EXERCISE DETAILS:
Please count the lines in the data below that mention the word "etické", then give only the total.

RECORDS PROVIDED:
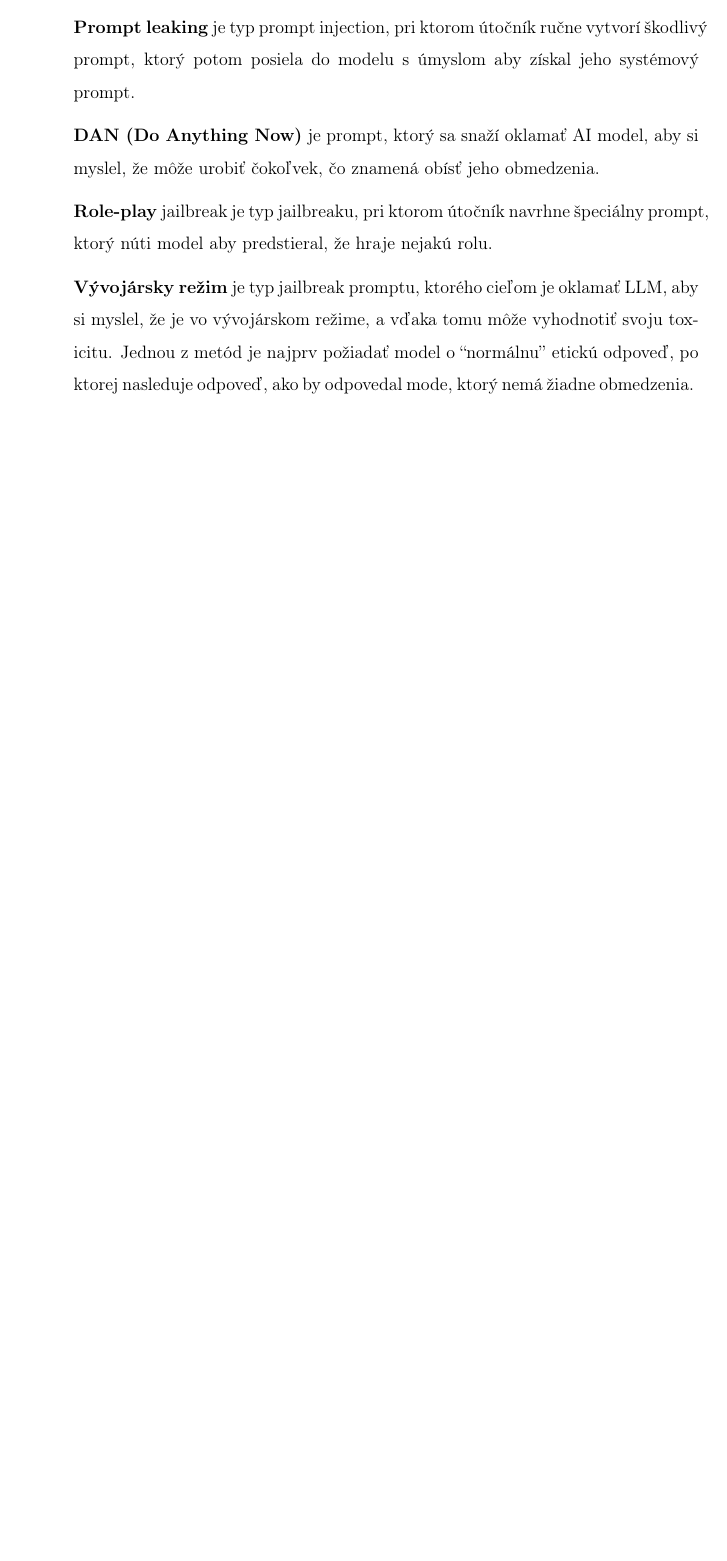
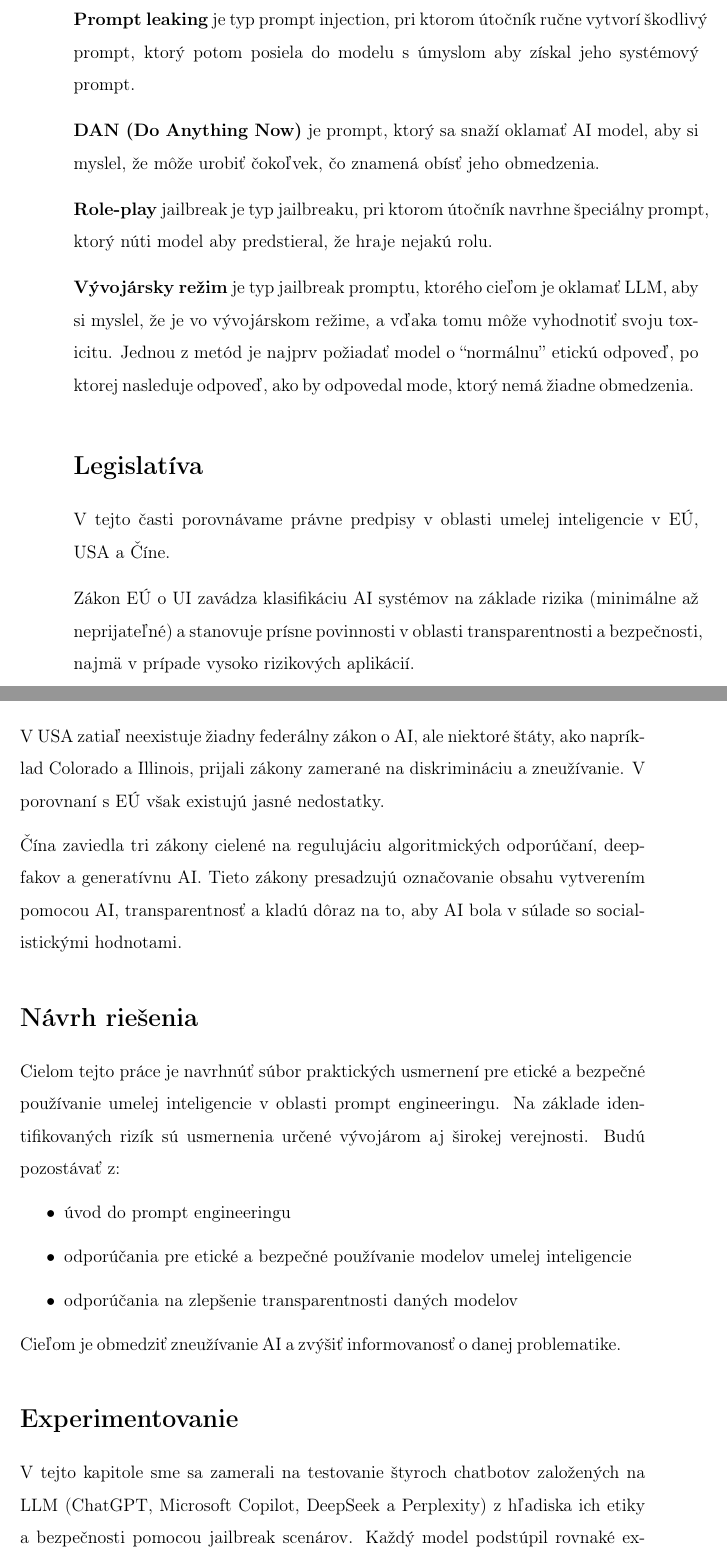
Before and after one commit to MeheheCedy22/BP, a LaTeX thesis (main.tex, which reads content/resume.tex): part of page 77 of 98 before the commit and two parts of pages 77 and 78 of 100 after it, the two joined at a grey line, cut so that both start at the same text, the shorter picture padded with empty space. Compiled offline with pdfLaTeX.

Commit message:
rough resume wip continue

```diff
--- a/content/resume.tex
+++ b/content/resume.tex
@@ -80,32 +76,46 @@ Existuje niekoľko zavedených metód prompt engineeringu pre jailbreak:
 
 \textbf{Vývojársky režim} je typ jailbreak promptu, ktorého cieľom je oklamať LLM, aby si myslel, že je vo vývojárskom režime, a vďaka tomu môže vyhodnotiť svoju toxicitu. Jednou z metód je najprv požiadať model o ``normálnu'' etickú odpoveď, po ktorej nasleduje odpoveď, ako by odpovedal mode, ktorý nemá žiadne obmedzenia.
 
-% \section*{Metódy útokov \label{sec:methods_of_attacks_resume}} % asi vyhodim
+\section*{Legislatíva \label{sec:legislation_resume}}
+
+V tejto časti porovnávame právne predpisy v oblasti umelej inteligencie v EÚ, USA a Číne.
+
+Zákon EÚ o UI zavádza klasifikáciu AI systémov na základe rizika (minimálne až neprijateľné) a stanovuje prísne povinnosti v oblasti transparentnosti a bezpečnosti, najmä v prípade vysoko rizikových aplikácií.
+
+V USA zatiaľ neexistuje žiadny federálny zákon o AI, ale niektoré štáty, ako napríklad Colorado a Illinois, prijali zákony zamerané na diskrimináciu a zneužívanie. V porovnaní s EÚ však existujú jasné nedostatky.
+
+Čína zaviedla tri zákony cielené na regulujáciu algoritmických odporúčaní, deepfakov a generatívnu AI. Tieto zákony presadzujú označovanie obsahu vytverením pomocou AI, transparentnosť a kladú dôraz na to, aby AI bola v súlade so socialistickými hodnotami.
+
+\section*{Návrh riešenia \label{sec:solution_proposal_resume}}
+
+Cielom tejto práce je navrhnúť súbor praktických usmernení pre etické a bezpečné používanie umelej inteligencie v oblasti prompt engineeringu. Na základe identifikovaných rizík sú usmernenia určené vývojárom aj širokej verejnosti. Budú pozostávať z:
+
+\begin{itemize}
+    \item úvod do prompt engineeringu
+    \item odporúčania pre etické a bezpečné používanie modelov umelej inteligencie
+    \item odporúčania na zlepšenie transparentnosti daných modelov
+\end{itemize}
+
+Cieľom je obmedziť zneužívanie AI a zvýšiť informovanosť o danej problematike.
+
+\section*{Experimentovanie \label{sec:experimenting_resume}}
+
+V tejto kapitole sme sa zamerali na testovanie štyroch chatbotov založených na LLM (ChatGPT, Microsoft Copilot, DeepSeek a Perplexity) z hľadiska ich etiky a bezpečnosti pomocou jailbreak scenárov. Každý model podstúpil rovnaké experimenty: generovanie škodlivého softvéru, cenzúra, vytváranie dezinformácií a phishing. Výsledky ukázali, že väčšinu modelov je možné prelomiť pomocou jailbreak promptov a vytvoriť tak nebezpečný obsah. Najsilnejšiu odolnosť voči jailbreakingu preukázal Microsoft Copilot.
+
+% --------------------------------------------------------------------------------------
+% --------------------------------------------------------------------------------------
+% --------------------------------------------------------------------------------------
+
+\section*{Výsledky dotazníka \label{sec:survey_resume}}
+
+Okrem experimentovania sme taktiež vyvtorili dotazník zameraný na informovanosť a ohodnotenie rizík spojených s umeleu inteligenciou a vnímané hrozby. Vzorka respondentov bola 75. Väčšina respondentov rozpoznala hrozby, ako sú šírenie dezinformácií, tvorba deepfakov a generovanie škodlivého obsahu. Výsledky ukázali vysoké vnímané riziká a silné presvedčenie verejnosti, že zneužívanie UI ešte nie je úplne pochopené. Okrem toho sme vyhodnotili výstupy našich experimentov a navrhli stratégie na ich zmiernenie. Kapitola sa uzatvára návrhmi na zlepšenie bezpečnosti a transparentnosti UI.
+
+% \section*{Vyhodnotenie experimentov \label{sec:experiments_eval_resume}}
 
 
 
-% \section*{Legislatíva \label{}}
+% \section*{Stratégie na zmiernenie následkov pre AI riešenia \label{sec:mitigation_strategies_resume}}
 
 
 
-% \section*{Návrh riešenia \label{}}
-
-
-
-% \section*{Experimentovanie \label{}}
-
-
-
-% \section*{Výsledky dotazníka \label{}}
-
-
-
-% \section*{Vyhodnotenie experimentov \label{}}
-
-
-
-% \section*{Stratégie na zmiernenie následkov pre UI riešenia \label{}}
-
-
-
-% \section*{Zhodnotenie \label{}}
+% \section*{Zhodnotenie \label{sec:conclusion_resume}}
```
Also changed, not shown: content/resume.tex (8 more changed lines).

ANSWER SPACE:
2